**YOUR INSTRUCTIONS:** The word "document" occurs in some lines of the data. Return each such line.

▬▬▬▬▬▬▬▬▬▬

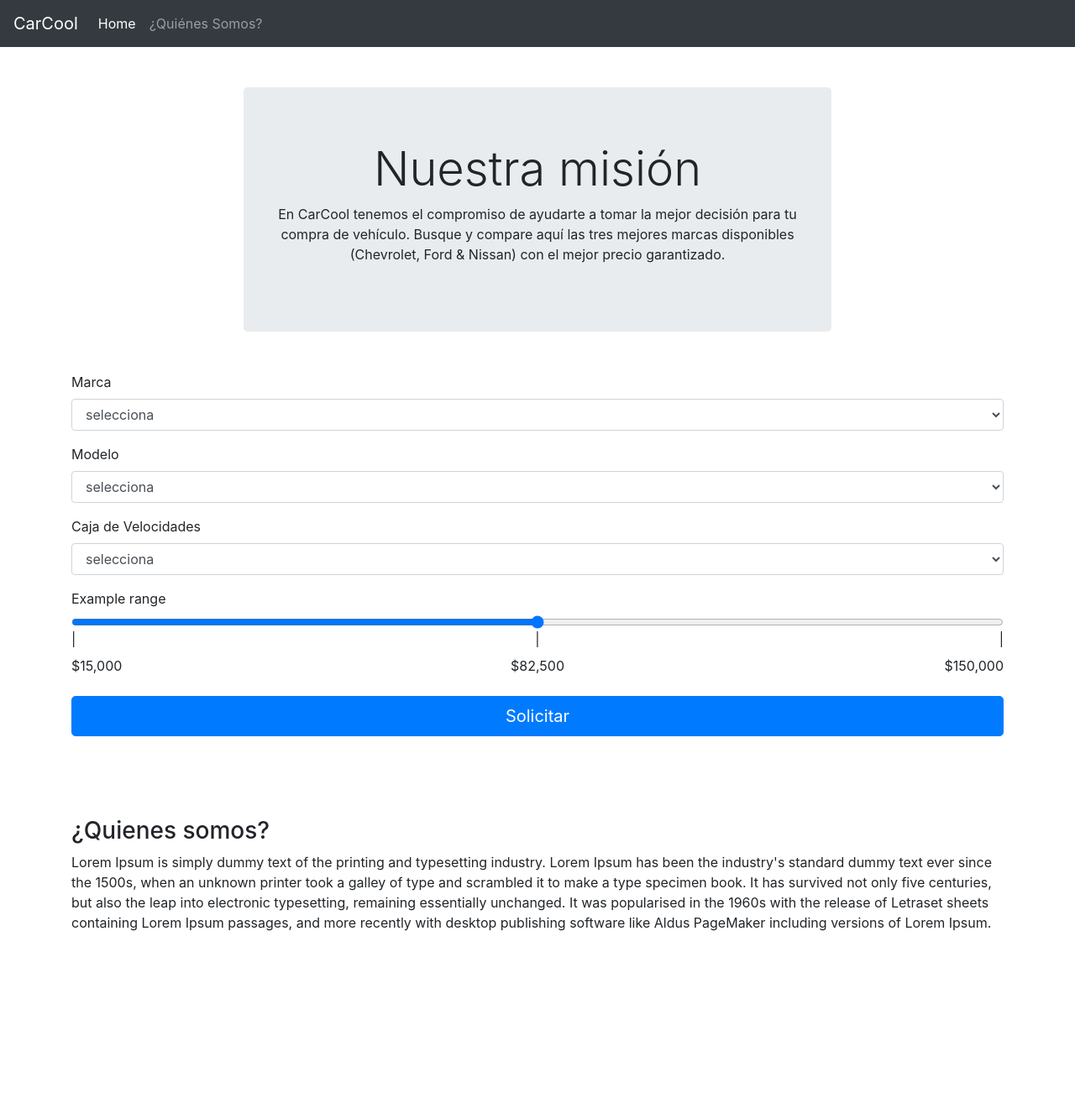
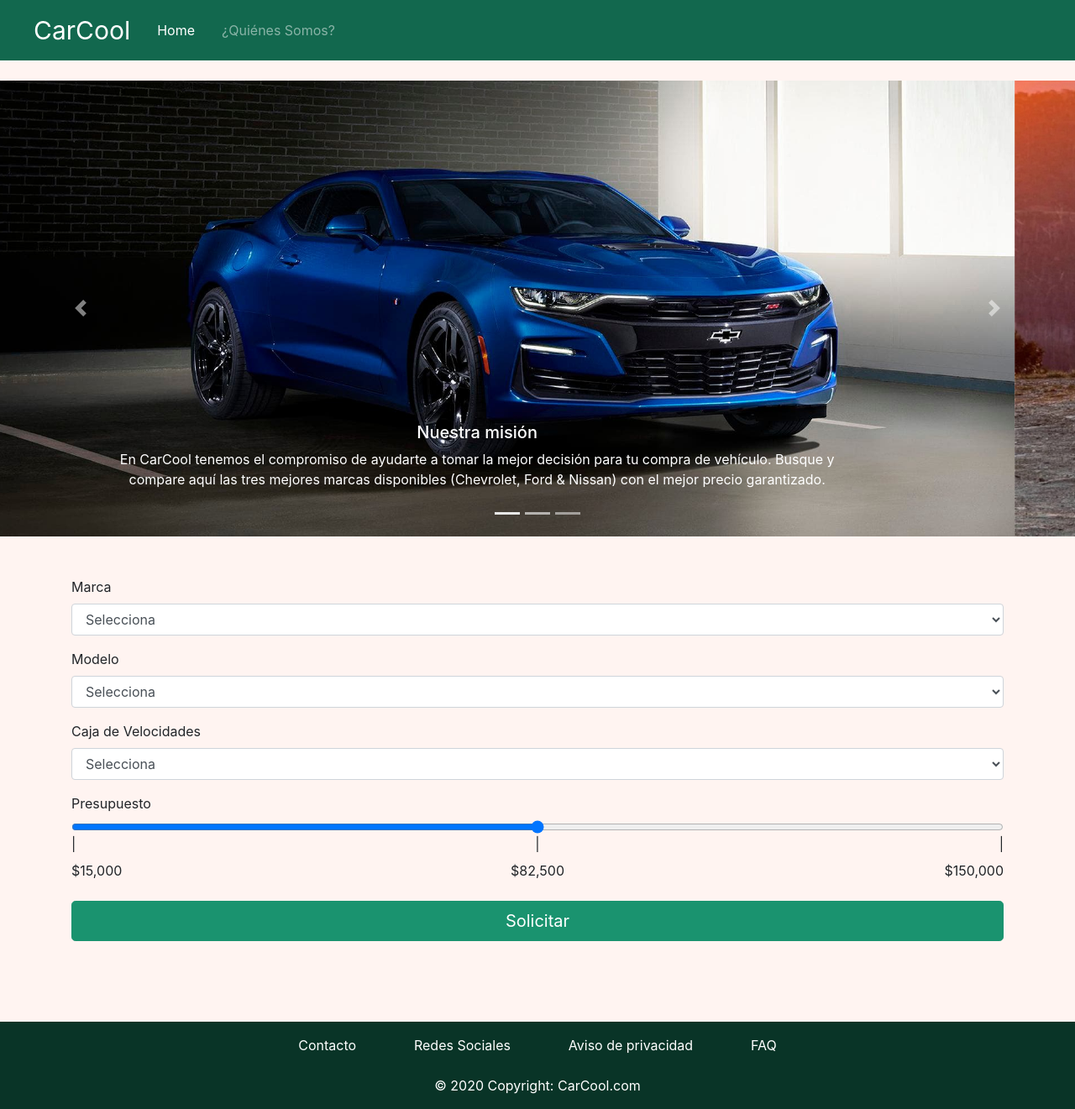
Before and after one commit to frovin/carcool, a plain HTML site: page index.html in a window 1280 px wide. Shown: the whole page at 84% size. Before the commit the page ends 1111 px from the top, so only its background shows below. Drawn offline with nearby package versions, Linux system fonts and the light colour scheme; a script that the page names is missing.

Commit message:
Finalizado

```diff
--- a/index.html
+++ b/index.html
@@ -14,8 +14,8 @@
   </head>
   <body>
     <header>
-      <nav class="navbar navbar-expand-lg navbar-dark bg-dark">
-        <a class="navbar-brand" href="#">CarCool</a>
+      <nav class="navbar navbar-expand-lg navbar-dark" style="background-color: #12684E;">
+        <a class="navbar-brand ml-4" href="#" style="font-size: 30px;">CarCool</a>
         <button
           class="navbar-toggler"
           type="button"
@@ -28,36 +28,65 @@
           <span class="navbar-toggler-icon"></span>
         </button>
         <div class="collapse navbar-collapse" id="navbarText">
-          <ul class="navbar-nav mr-auto">
+          <ul class="navbar-nav mr-auto m-2">
             <li class="nav-item active">
               <a class="nav-link" href="#"
                 >Home <span class="sr-only">(current)</span></a
               >
             </li>
             <li class="nav-item">
-              <a class="nav-link" href="#about">¿Quiénes Somos?</a>
+              <a class="nav-link ml-3" href="#about">¿Quiénes Somos?</a>
             </li>
           </ul>
         </div>
       </nav>
     </header>
-    <section
-      class="container jumbotron mt-5 text-center"
-      style="max-width: 700px;"
-    >
-      <h1 class="display-4">Nuestra misión</h1>
-      <p>
-        En CarCool tenemos el compromiso de ayudarte a tomar la mejor decisión
-        para tu compra de vehículo. Busque y compare aquí las tres mejores
-        marcas disponibles (Chevrolet, Ford & Nissan) con el mejor precio
-        garantizado.
-      </p>
-    </section>
+    <div id="carouselExampleCaptions" class="carousel slide mt-4" data-ride="carousel">
+      <ol class="carousel-indicators">
+        <li data-target="#carouselExampleCaptions" data-slide-to="0" class="active"></li>
+        <li data-target="#carouselExampleCaptions" data-slide-to="1"></li>
+        <li data-target="#carouselExampleCaptions" data-slide-to="2"></li>
+      </ol>
+      <div class="carousel-inner">
+        <div class="carousel-item active">
+          <img src="./chevrolet_camaro_2019_3.jpg" class="d-block w-100" alt="...">
+          <div class="carousel-caption d-none d-md-block">
+            <h5>Nuestra misión</h5>
+            <p>En CarCool tenemos el compromiso de ayudarte a tomar la mejor decisión
+              para tu compra de vehículo. Busque y compare aquí las tres mejores
+              marcas disponibles (Chevrolet, Ford & Nissan) con el mejor precio
+              garantizado.</p>
+          </div>
+        </div>
+        <div class="carousel-item">
+          <img src="./31584-n.jpg" class="d-block w-100" alt="...">
+          <div class="carousel-caption d-none d-md-block">
+            <h5>¿Quiénes somos?</h5>
+            <p>Lorem ipsum dolor sit amet, consectetur adipiscing elit.</p>
+          </div>
+        </div>
+        <div class="carousel-item">
+          <img src="./b.jpg" class="d-block w-100" alt="...">
+          <!-- <div class="carousel-caption d-none d-md-block">
+            <h5>Third slide label</h5>
+            <p>Praesent commodo cursus magna, vel scelerisque nisl consectetur.</p>
+          </div> -->
+        </div>
+      </div>
+      <a class="carousel-control-prev" href="#carouselExampleCaptions" role="button" data-slide="prev">
+        <span class="carousel-control-prev-icon" aria-hidden="true"></span>
+        <span class="sr-only">Previous</span>
+      </a>
+      <a class="carousel-control-next" href="#carouselExampleCaptions" role="button" data-slide="next">
+        <span class="carousel-control-next-icon" aria-hidden="true"></span>
+        <span class="sr-only">Next</span>
+      </a>
+    </div>
     <form action="" class="container mt-5">
       <div class="form-group">
         <label for="exampleFormControlSelect1">Marca</label>
         <select id="marcaForm" required="true" class="form-control" id="exampleFormControlSelect1">
-          <option value="">selecciona</option>
+          <option value="">Selecciona</option>
     <!--Ningun option funciona sin value-->
           <option value="Chevrolet">Chevrolet</option>
           <option value="Ford">Ford</option>
@@ -67,7 +96,7 @@
       <div class="form-group">
         <label for="exampleFormControlSelect1">Modelo</label>
         <select id="anioForm" required="true" class="form-control" id="exampleFormControlSelect1">
-          <option value="">selecciona</option>
+          <option value="">Selecciona</option>
           <option value="2019">2019</option>
           <option value="2020">2020</option>
         </select>
@@ -75,13 +104,13 @@
       <div class="form-group">
         <label for="exampleFormControlSelect1">Caja de Velocidades</label>
         <select id="transForm" required="true" class="form-control" id="exampleFormControlSelect1">
-          <option value="">selecciona</option>
+          <option value="">Selecciona</option>
           <option value="manual">Manual</option>
           <option value="auto">Automático</option>
         </select>
       </div>
       <div>
-        <label>Example range</label>
+        <label id="presupuesto">Presupuesto</label>
         <input required="true"
           type="range"
           class="form-control-range"
@@ -102,7 +131,7 @@
           <div class="col-4 d-flex justify-content-end">$150,000</div>
         </label>
       </div>
-      <button type="submit" class="btn btn-primary btn-lg btn-block mt-4">Solicitar</button>
+      <button type="submit" class="btn btn-primary btn-lg btn-block mt-4" style="background-color: #1a936f; border-color: #1a936f;">Solicitar</button>
     </form>
 
     <div class="container mt-5">
@@ -127,20 +156,21 @@
       </div>
     </div>
 
-    <section id="about" class="container mt-5">
-      <h3>¿Quienes somos?</h3>
-      <p>
-        Lorem Ipsum is simply dummy text of the printing and typesetting
-        industry. Lorem Ipsum has been the industry's standard dummy text ever
-        since the 1500s, when an unknown printer took a galley of type and
-        scrambled it to make a type specimen book. It has survived not only five
-        centuries, but also the leap into electronic typesetting, remaining
-        essentially unchanged. It was popularised in the 1960s with the release
-        of Letraset sheets containing Lorem Ipsum passages, and more recently
-        with desktop publishing software like Aldus PageMaker including versions
-        of Lorem Ipsum.
-      </p>
-    </section>
+    <!-- Footer -->
+<footer class="d-flex justify-content-center align-items-end pt-3 mt-5" style="background-color: #093427; color: white;">
+
+  <div class="row justify-content-around">
+   <a href="#" style="text-decoration: none; color: white;">Contacto</a>
+   <a href="#" style="text-decoration: none; color: white;">Redes Sociales</a>
+   <a href="#" style="text-decoration: none; color: white;">Aviso de privacidad</a>
+   <a href="#" style="text-decoration: none; color: white;">FAQ</a>
+  <p class="col-12 text-center mt-4">© 2020 Copyright:
+    <a href="https://mdbootstrap.com/" style="text-decoration: none; color: white;"> CarCool.com</a></p>
+  </div>
+
+</footer>
+<!-- Footer -->
+
     <script
       src="https://code.jquery.com/jquery-3.5.1.slim.min.js"
       integrity="sha384-DfXdz2htPH0lsSSs5nCTpuj/zy4C+OGpamoFVy38MVBnE+IbbVYUew+OrCXaRkfj"
--- a/main.js
+++ b/main.js
@@ -12,6 +12,8 @@
       var anioForm = document.getElementById("anioForm");
       var transForm = document.getElementById("transForm");
       var myRange = document.getElementById("myRange");
+      var presupuesto = document.getElementById("presupuesto");
+      presupuesto.innerHTML = "Presupuesto: $"+myRange.value;
       console.log(marcaForm.value);
       console.log(anioForm.value);
       console.log(transForm.value);
@@ -58,21 +60,22 @@
           "https://purepng.com/public/uploads/large/purepng.com-nissan-logonissannissan-motorautomobile-manufactureryokohamanissan-logo-1701527528576qog0u.png"
         );
       }
+
       var marca = document.createElement("h5");
       marca.className = "list-group-item";
-      marca.innerHTML = "MARCA: " + resultadoCoches[i].make;
+      marca.innerHTML = "Marca: " + resultadoCoches[i].make;
       var modelo = document.createElement("li");
       modelo.className = "list-group-item";
-      modelo.innerHTML = "MODELO: " + resultadoCoches[i].model;
+      modelo.innerHTML = "Modelo: " + resultadoCoches[i].model;
       var precio = document.createElement("li");
       precio.className = "list-group-item";
-      precio.innerHTML = "PRECIO: $" + resultadoCoches[i].price;
+      precio.innerHTML = "Precio: $" + resultadoCoches[i].price;
       var colores = document.createElement("li");
       colores.className = "list-group-item";
-      colores.innerHTML = "COLORES: " + resultadoCoches[i].colors;
+      colores.innerHTML = "Colores: " + resultadoCoches[i].colors;
       var transmision = document.createElement("li");
       transmision.className = "list-group-item";
-      transmision.innerHTML = "TRANSMISION: " + resultadoCoches[i].transmision;
+      transmision.innerHTML = "Transmision: " + resultadoCoches[i].transmision;
 
       var card = document.createElement("div");
       card.className = "card mt-5";
--- a/style.css
+++ b/style.css
@@ -1,14 +1,24 @@
 html,body{
 width: 100%;
 height: 100%;
+background-color: #fff4f1;
 }
 
 .card{
     border-radius: 10px;
-    border: solid black;
+    background-color: #DDE9D8;
+    border: solid #C6DABE;
+}
+
+.card-body{
+    background-color: #DDE9D8;
 }
 
 .list-group-item{
 padding: 0px;
 margin: 10px;
+background-color: #DDE9D8;
+display: flex;
+justify-content: center;
+border-color: #DDE9D8;
 }
```
Also changed, not shown: 31584-n.jpg (added), b.jpg (added), chevrolet_camaro_2019_3.jpg (added).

▬▬▬▬▬▬▬▬▬▬

**OUTPUT BELOW:**
       var anioForm = document.getElementById("anioForm");
       var transForm = document.getElementById("transForm");
       var myRange = document.getElementById("myRange");
+      var presupuesto = document.getElementById("presupuesto");
       var marca = document.createElement("h5");
       var modelo = document.createElement("li");
       var precio = document.createElement("li");
       var colores = document.createElement("li");
       var transmision = document.createElement("li");
       var card = document.createElement("div");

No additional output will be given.